Here’s a quick rundown of Trick or Treat for those of you who stopped paying attention to Scooby Doo like functional adults. Having captured their latest baddie, Mystery Inc uses a thread from their costume to connect all the crimes they’ve ever solved — or, at least, the ones they solved in the original series.
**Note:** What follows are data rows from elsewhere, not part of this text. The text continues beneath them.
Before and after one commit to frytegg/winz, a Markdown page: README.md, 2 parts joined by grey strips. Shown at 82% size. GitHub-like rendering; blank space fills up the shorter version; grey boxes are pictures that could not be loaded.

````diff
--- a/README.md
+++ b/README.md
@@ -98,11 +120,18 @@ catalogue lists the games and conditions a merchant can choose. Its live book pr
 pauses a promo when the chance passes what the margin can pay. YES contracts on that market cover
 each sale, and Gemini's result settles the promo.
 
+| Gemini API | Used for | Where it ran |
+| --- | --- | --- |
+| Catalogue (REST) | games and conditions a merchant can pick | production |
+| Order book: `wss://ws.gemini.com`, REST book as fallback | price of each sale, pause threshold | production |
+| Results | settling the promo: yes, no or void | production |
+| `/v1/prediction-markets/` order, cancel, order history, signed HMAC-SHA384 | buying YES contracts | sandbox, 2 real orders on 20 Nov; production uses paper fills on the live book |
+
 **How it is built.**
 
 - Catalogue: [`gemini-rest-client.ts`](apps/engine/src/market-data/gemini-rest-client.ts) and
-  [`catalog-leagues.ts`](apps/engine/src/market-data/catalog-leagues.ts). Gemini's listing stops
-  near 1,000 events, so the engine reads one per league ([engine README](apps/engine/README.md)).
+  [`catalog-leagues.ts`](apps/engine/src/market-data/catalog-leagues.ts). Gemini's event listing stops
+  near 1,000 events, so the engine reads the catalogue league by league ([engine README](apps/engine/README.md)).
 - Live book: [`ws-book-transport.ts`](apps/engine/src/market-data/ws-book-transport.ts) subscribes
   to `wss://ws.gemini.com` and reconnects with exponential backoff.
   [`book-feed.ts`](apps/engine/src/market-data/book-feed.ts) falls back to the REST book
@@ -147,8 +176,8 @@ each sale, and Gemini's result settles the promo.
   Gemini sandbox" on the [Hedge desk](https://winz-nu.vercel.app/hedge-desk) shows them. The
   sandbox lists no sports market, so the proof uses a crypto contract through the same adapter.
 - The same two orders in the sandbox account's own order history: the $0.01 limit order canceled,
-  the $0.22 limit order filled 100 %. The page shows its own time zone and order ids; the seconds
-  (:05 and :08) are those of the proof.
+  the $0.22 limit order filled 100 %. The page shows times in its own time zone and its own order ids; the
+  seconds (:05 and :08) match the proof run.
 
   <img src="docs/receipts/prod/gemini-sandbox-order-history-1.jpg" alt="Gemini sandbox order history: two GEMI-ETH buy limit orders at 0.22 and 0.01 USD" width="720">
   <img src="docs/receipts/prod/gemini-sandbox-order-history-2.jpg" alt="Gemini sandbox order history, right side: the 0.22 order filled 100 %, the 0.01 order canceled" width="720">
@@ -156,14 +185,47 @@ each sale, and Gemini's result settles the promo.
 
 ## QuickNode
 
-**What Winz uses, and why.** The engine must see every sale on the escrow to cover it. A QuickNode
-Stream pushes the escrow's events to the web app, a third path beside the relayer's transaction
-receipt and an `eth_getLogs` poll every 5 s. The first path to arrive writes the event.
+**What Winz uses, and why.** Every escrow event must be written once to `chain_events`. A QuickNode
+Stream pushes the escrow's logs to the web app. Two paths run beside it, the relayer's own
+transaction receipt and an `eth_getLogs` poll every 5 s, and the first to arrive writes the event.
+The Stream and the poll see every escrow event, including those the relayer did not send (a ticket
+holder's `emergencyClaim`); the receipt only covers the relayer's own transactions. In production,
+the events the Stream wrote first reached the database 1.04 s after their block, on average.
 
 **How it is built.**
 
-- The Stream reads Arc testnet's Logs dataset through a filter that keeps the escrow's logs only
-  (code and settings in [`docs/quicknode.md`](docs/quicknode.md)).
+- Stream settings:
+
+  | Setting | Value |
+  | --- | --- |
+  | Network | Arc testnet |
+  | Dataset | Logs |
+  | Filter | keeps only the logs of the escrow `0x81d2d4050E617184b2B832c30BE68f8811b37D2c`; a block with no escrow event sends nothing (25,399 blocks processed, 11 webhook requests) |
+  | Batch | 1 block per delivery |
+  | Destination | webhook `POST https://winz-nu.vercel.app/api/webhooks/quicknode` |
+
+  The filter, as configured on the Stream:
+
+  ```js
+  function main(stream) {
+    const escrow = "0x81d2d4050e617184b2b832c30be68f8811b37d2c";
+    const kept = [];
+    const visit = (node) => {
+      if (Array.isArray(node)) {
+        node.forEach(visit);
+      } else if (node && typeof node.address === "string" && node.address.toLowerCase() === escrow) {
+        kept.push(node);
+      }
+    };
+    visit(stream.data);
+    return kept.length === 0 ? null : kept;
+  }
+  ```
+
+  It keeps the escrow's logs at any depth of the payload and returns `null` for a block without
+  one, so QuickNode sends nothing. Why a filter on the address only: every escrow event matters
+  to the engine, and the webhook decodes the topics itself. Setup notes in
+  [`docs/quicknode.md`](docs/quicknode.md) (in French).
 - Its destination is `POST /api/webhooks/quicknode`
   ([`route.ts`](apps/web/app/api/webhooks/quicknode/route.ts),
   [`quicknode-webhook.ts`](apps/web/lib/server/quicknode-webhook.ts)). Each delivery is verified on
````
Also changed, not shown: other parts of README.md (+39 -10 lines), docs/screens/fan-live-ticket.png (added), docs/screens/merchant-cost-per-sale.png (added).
Turns out these mysteries can all be traced back to evil costume designer Coco Diablo, whom they quickly trick into confessing to the authorities.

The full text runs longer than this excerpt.